Pune, the second largest city of the state Maharashtra in India1, is a bustling cultural center and key driver of economic growth for the region. The city has a growing industrial and technology base, spanning information technology, engineering and automotive companies, along with rapid geographic and demographic growth that is causing a spike in the demand for water.2 In order to future-proof the city from a potential water crisis, Pune Municipal Corporation (PMC) launched the ambitious 24x7 Water Project.3
The main objective of this initiative is to provide safe, equitable water supply to all citizens with robust water distribution 24 hours a day.
To achieve this goal, PMC focused on lowering non-revenue water, also known as treated water that is lost before it reaches users because of leaking infrastructure, broken meters or unauthorized use.
Across India, urban water distribution networks experience water losses that cause as many as 99.9 percent of Indian cities to have an intermittent supply with sometimes only a few hours of water availability every few days. Reducing these losses to acceptable levels would help create a continuous supply.4
In comparison to nearby Mumbai, 24 percent of the total water supply there is not tracked by devices and the amount of unmetered water supply is higher than the national average of 15 percent, according to a recent report from the Maharashtra government to the state Legislative Assembly.5 PMC decided to adopt smart water meters to better gauge water consumption, investing in more than 275,000 Sensus iPERL™ meters to monitor, measure and manage activity across its network – the first-ever deployment of smart water meters in India.
iPERL™ meters are next-generation, high-performance, solid-state smart water meters with an integrated communications capability that reduces non-revenue water by allowing intelligent data to be shared at 15-minute intervals, which improves accuracy in identifying customer-side leaks. The wealth of data also helps water utilities manage distribution networks more efficiently to conserve water, provide more accurate billing to customers and inform them about leaks, fraud or unusual usage patterns.
The meters are being installed over a three-year period and aim to reduce non-revenue water by half during this time. By leveraging this innovation solution PMC will also enhance water productivity for customers by providing them with usage monitoring reports to enable more accurate billing, identify abnormalities in consumer water services and allow them to adjust their water habits to save water and money.
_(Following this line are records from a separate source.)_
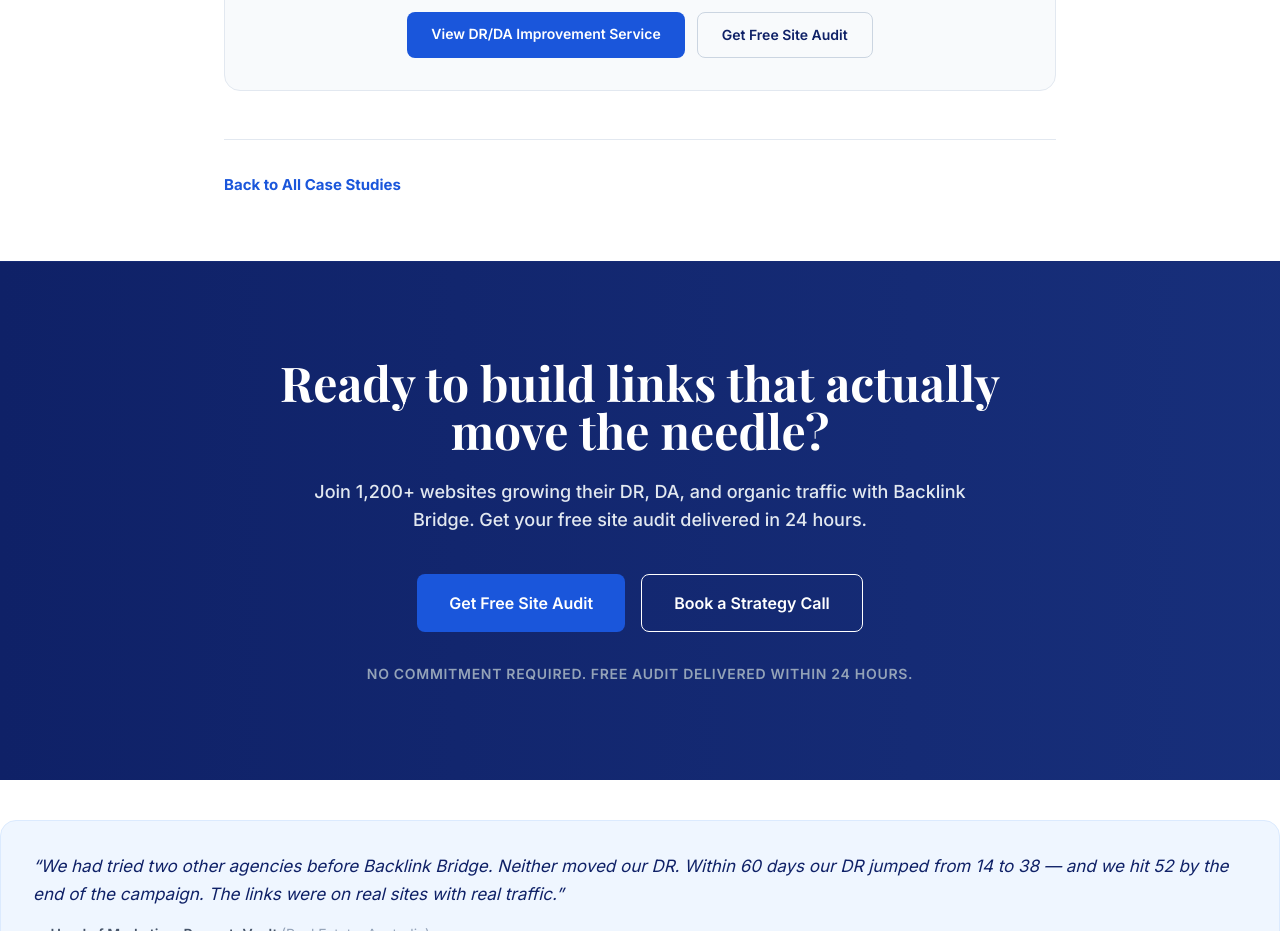
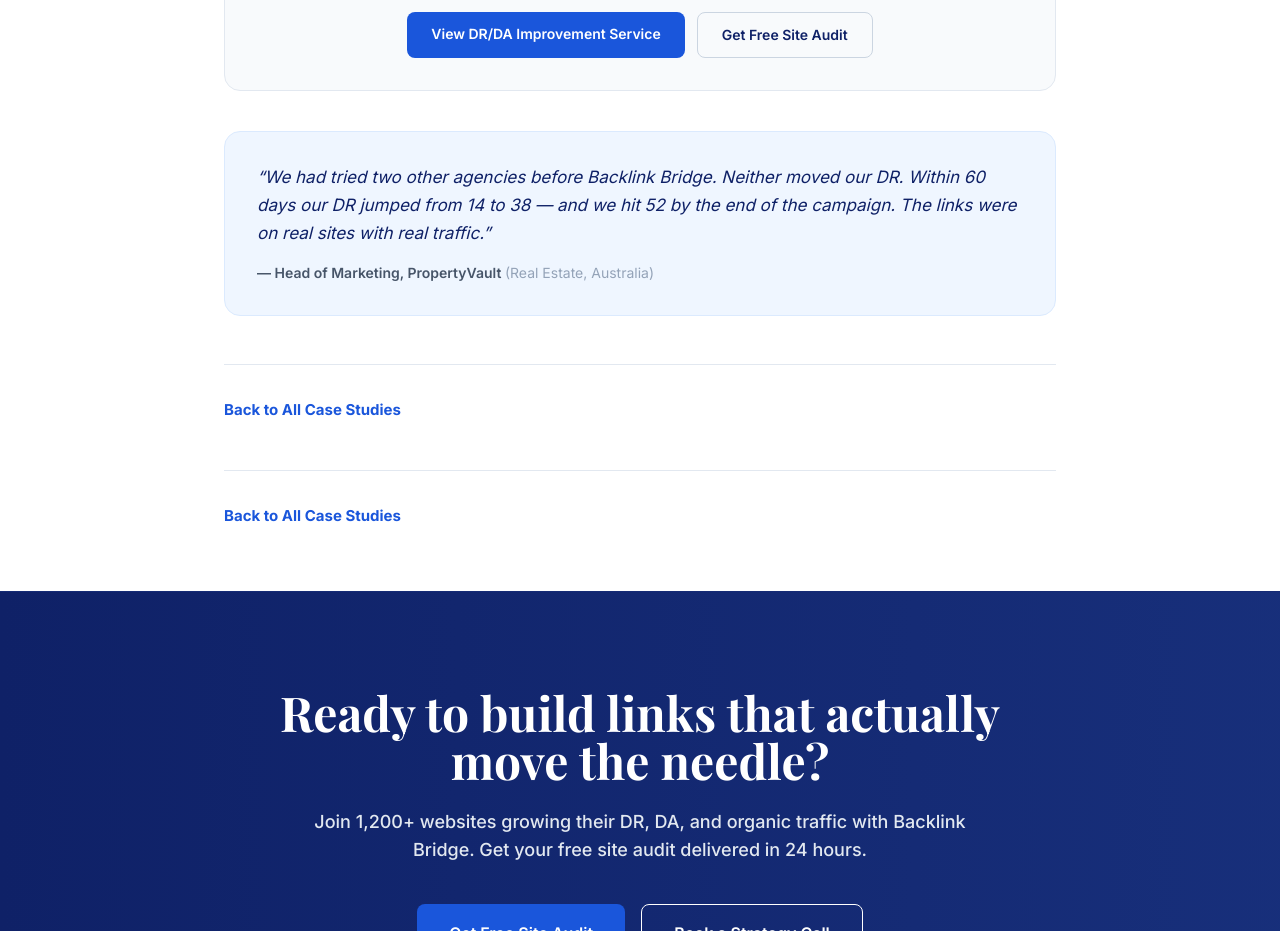
Before and after one commit to subhanm686/Backlink-Bridge, a Next.js app: page /case-studies/dr-da-real-estate in a window 1280 px wide. Shown: the part 2540-3471 px from the top of the page. Built offline with nearby package versions, Linux system fonts and the light colour scheme; no server answers; a web font is replaced by a local one.

Commit message:
Update page.tsx

```diff
--- a/src/app/case-studies/dr-da-real-estate/page.tsx
+++ b/src/app/case-studies/dr-da-real-estate/page.tsx
@@ -150,6 +150,18 @@ export default function CaseStudyRealEstatePage() {
           </div>
         </div>
 
+        <div className="mt-10 p-8 bg-blue-50 border border-blue-100 rounded-2xl">
+          <p className="text-[17px] text-navy italic leading-relaxed mb-4">
+            &ldquo;We had tried two other agencies before Backlink Bridge. Neither moved our DR. Within 60 days our DR jumped from 14 to 38 — and we hit 52 by the end of the campaign. The links were on real sites with real traffic.&rdquo;
+          </p>
+          <p className="text-sm font-semibold text-slate-600">— Head of Marketing, PropertyVault <span className="text-slate-400 font-normal">(Real Estate, Australia)</span></p>
+        </div>
+
+        <div className="mt-12 pt-8 border-t border-border">
+          <Link href="/case-studies" className="text-[15px] font-bold text-primary hover:underline">
+            Back to All Case Studies
+          </Link>
+        </div>
         <div className="mt-12 pt-8 border-t border-border">
           <Link href="/case-studies" className="text-[15px] font-bold text-primary hover:underline">
             Back to All Case Studies
```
V. G. Kulkarni, Chief Engineer, Pune Municipal Corporation, said, “We are extremely proud to be the first Indian city to deploy cutting-edge smart water meters. This is just the first step on our journey towards making Pune a more sustainable and self-sufficient city committed to conserving water. We are confident that Sensus is the right partner to ensure we achieve these goals.”